President Jefferson put the interests of the nation above ideological considerations when confronted with the purchase of the Louisiana Territory.
When Robert Livingston and James Monroe returned from Paris with the 1803 Louisiana Territory Purchase Treaty, President Thomas Jefferson was faced with a dilemma. Jefferson had sent Monroe to Paris to negotiate the purchase of New Orleans for $2 million. A treaty selling the United States all of the territory was another matter and posed Constitutional issues for the leader of a party that believed in strict construction (interpretation) of the Constitution. Jefferson and the Congress had already authorized the Lewis and Clark Expedition, but not with the intent of owning the vast lands.
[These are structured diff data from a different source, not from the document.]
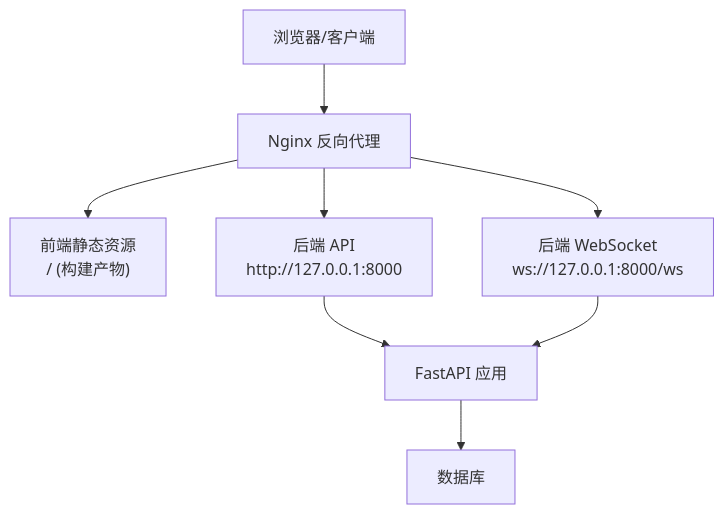
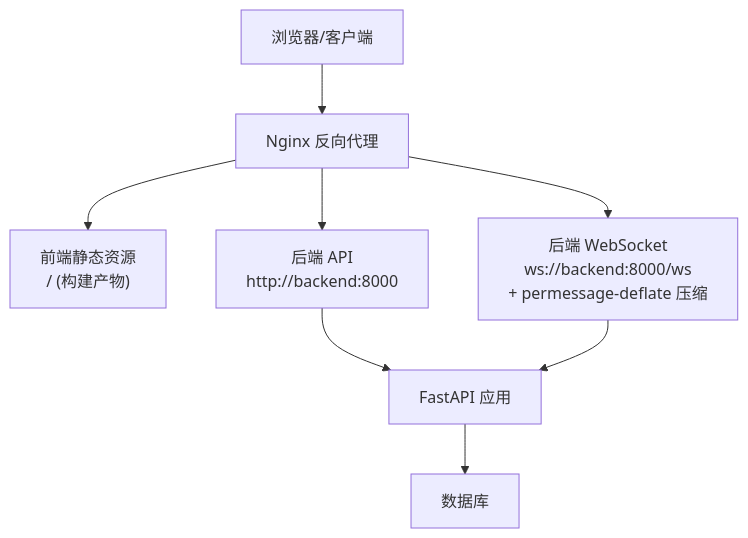
One commit to laohanhahaha/PaperChat changed the second of 3 diagrams in .qoder/repowiki/zh/content/部署与运维/部署配置.md. Above: the diagram before and after it, drawn with Mermaid. The commit also changed other lines of this file and 59 other files, not shown here.

````diff
--- a/.qoder/repowiki/zh/content/部署与运维/部署配置.md
+++ b/.qoder/repowiki/zh/content/部署与运维/部署配置.md
@@ -83,10 +110,10 @@
 ```mermaid
 graph TB
 Client["浏览器/客户端"] --> Nginx["Nginx 反向代理"]
 Nginx --> FE_Static["前端静态资源<br/>/ (构建产物)"]
-Nginx --> API_Upstream["后端 API<br/>http://127.0.0.1:8000"]
-Nginx --> WS_Upstream["后端 WebSocket<br/>ws://127.0.0.1:8000/ws"]
+Nginx --> API_Upstream["后端 API<br/>http://backend:8000"]
+Nginx --> WS_Upstream["后端 WebSocket<br/>ws://backend:8000/ws<br/>+ permessage-deflate 压缩"]
 API_Upstream --> BE_App["FastAPI 应用"]
 WS_Upstream --> BE_App
 BE_App --> DB["数据库"]
 ```
````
Constitutional Issues and Federalist Opposition
The Constitution did not appear to give direct assent to the purchase of land from another country. To remedy this, Jefferson, not wishing to violate his views of Constitutional construction, drafted two Amendments, the first one being lengthy and detailing all aspects of the purchase. His Cabinet rejected the notion of an Amendment, pointing out that the deadline for ratification of the treaty was October, not nearly enough time to ratify a Constitutional Amendment. Further, the Congress was not in session.
Congress was called into a special session to deal with the issue. It was Jefferson’s Treasury Secretary, Albert Gallatin, who pointed out that the Constitution allowed for the acquisition of territory through treaties. Interpreted as an implied power, it allowed President Jefferson to offer the treaty for Senate ratification.
Although Jefferson’s party, The Republicans (or Democrat-Republicans), were in the majority, Congressional Federalists opposed the Louisiana Purchase vehemently. They viewed the additional of western lands as an opportunity to create more states that would invariably align themselves politically with the Republicans (not to be confused with the Republican Party of the 1850s).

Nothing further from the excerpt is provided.